» Task statement: Please reproduce the records, omitting nothing and changing nothing.

(Version comparison data)
※ ※ ※

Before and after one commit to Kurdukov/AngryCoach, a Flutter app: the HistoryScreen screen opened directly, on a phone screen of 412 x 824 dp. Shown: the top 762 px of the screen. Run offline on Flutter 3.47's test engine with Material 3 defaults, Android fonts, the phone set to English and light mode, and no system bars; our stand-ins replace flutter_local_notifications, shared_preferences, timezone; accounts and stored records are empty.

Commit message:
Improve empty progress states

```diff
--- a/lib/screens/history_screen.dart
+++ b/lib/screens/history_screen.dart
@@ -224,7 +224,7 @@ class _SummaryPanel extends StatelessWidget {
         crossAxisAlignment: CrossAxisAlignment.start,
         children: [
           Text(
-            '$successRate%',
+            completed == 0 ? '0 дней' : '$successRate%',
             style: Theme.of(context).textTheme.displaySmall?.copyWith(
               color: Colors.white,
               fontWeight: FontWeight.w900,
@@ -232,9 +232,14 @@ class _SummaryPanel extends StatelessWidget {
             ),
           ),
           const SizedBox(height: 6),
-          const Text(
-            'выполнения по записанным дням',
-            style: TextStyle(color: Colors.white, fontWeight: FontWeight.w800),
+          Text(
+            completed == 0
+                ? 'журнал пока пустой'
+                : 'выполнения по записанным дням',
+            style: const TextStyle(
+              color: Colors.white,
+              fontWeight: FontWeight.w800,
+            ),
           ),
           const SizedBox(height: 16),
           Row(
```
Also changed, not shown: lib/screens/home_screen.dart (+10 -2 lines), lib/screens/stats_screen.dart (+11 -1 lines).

※ ※ ※

» Exercise answer:
Before and after one commit to Kurdukov/AngryCoach, a Flutter app: the HistoryScreen screen opened directly, on a phone screen of 412 x 824 dp. Shown: the top 762 px of the screen. Run offline on Flutter 3.47's test engine with Material 3 defaults, Android fonts, the phone set to English and light mode, and no system bars; our stand-ins replace flutter_local_notifications, shared_preferences, timezone; accounts and stored records are empty.

Commit message:
Improve empty progress states

```diff
--- a/lib/screens/history_screen.dart
+++ b/lib/screens/history_screen.dart
@@ -224,7 +224,7 @@ class _SummaryPanel extends StatelessWidget {
         crossAxisAlignment: CrossAxisAlignment.start,
         children: [
           Text(
-            '$successRate%',
+            completed == 0 ? '0 дней' : '$successRate%',
             style: Theme.of(context).textTheme.displaySmall?.copyWith(
               color: Colors.white,
               fontWeight: FontWeight.w900,
@@ -232,9 +232,14 @@ class _SummaryPanel extends StatelessWidget {
             ),
           ),
           const SizedBox(height: 6),
-          const Text(
-            'выполнения по записанным дням',
-            style: TextStyle(color: Colors.white, fontWeight: FontWeight.w800),
+          Text(
+            completed == 0
+                ? 'журнал пока пустой'
+                : 'выполнения по записанным дням',
+            style: const TextStyle(
+              color: Colors.white,
+              fontWeight: FontWeight.w800,
+            ),
           ),
           const SizedBox(height: 16),
           Row(
```
Also changed, not shown: lib/screens/home_screen.dart (+10 -2 lines), lib/screens/stats_screen.dart (+11 -1 lines).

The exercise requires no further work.